Work instructions: Return a copy of every line in the data below that contains "currency".
┄┄┄┄┄┄┄┄┄┄
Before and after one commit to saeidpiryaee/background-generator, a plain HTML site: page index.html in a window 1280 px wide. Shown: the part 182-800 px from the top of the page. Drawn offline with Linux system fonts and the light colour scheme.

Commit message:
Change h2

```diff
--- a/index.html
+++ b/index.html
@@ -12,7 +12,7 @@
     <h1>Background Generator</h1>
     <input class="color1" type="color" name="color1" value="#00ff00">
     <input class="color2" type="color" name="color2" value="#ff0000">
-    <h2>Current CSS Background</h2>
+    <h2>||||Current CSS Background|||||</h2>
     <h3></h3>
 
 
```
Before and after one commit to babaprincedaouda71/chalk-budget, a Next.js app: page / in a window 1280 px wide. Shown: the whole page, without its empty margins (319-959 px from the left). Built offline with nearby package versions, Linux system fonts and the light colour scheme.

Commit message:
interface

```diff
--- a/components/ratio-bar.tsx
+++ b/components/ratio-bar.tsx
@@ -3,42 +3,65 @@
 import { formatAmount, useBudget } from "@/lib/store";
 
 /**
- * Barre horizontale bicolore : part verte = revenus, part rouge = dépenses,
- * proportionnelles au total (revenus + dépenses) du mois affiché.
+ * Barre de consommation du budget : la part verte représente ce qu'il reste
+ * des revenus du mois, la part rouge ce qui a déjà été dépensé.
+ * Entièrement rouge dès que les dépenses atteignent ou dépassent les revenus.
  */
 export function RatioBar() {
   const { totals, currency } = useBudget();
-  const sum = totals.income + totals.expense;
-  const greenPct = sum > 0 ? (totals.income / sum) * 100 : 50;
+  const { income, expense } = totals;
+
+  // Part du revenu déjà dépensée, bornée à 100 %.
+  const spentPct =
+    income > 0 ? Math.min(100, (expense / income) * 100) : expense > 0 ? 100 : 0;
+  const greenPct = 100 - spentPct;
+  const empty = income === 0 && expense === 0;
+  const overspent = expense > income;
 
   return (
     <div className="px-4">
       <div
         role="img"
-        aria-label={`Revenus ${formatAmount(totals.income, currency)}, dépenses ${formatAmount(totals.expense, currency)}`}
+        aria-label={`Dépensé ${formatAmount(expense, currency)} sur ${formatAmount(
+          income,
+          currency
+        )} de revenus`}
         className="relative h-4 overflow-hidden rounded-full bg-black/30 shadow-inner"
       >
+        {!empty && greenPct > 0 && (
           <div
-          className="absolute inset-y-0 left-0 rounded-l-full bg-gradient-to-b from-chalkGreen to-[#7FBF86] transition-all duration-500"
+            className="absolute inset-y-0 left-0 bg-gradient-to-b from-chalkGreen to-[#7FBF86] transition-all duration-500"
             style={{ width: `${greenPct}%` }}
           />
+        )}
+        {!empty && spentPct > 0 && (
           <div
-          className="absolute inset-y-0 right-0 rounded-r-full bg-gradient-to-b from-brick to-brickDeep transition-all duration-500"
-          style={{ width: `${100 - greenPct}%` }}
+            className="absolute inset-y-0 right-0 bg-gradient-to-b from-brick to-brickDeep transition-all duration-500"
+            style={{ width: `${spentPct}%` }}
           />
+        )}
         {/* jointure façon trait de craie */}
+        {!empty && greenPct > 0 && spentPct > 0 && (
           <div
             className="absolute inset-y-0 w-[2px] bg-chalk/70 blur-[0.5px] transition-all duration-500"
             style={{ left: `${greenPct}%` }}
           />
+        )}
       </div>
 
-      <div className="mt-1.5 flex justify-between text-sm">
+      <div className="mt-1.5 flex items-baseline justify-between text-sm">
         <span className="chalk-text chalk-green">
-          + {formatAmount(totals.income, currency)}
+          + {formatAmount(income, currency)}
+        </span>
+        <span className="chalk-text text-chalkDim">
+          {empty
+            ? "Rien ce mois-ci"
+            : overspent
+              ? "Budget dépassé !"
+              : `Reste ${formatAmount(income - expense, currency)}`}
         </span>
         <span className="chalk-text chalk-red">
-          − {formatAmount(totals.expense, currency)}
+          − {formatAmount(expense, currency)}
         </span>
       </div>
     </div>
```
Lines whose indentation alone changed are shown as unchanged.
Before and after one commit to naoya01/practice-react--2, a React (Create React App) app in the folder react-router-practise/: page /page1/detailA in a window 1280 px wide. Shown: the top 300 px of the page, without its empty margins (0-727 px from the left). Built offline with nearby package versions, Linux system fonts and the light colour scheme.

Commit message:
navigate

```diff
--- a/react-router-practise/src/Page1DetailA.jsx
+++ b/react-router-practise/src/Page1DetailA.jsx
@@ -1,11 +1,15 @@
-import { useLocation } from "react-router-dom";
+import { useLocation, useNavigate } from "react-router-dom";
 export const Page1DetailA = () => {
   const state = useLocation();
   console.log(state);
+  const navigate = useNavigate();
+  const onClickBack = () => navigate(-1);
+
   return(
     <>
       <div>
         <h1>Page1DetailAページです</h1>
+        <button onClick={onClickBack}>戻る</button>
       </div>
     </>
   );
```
┄┄┄┄┄┄┄┄┄┄
Response to the task:
   const { totals, currency } = useBudget();
-        aria-label={`Revenus ${formatAmount(totals.income, currency)}, dépenses ${formatAmount(totals.expense, currency)}`}
+        aria-label={`Dépensé ${formatAmount(expense, currency)} sur ${formatAmount(
+          currency
-          + {formatAmount(totals.income, currency)}
+          + {formatAmount(income, currency)}
+              : `Reste ${formatAmount(income - expense, currency)}`}
-          − {formatAmount(totals.expense, currency)}
+          − {formatAmount(expense, currency)}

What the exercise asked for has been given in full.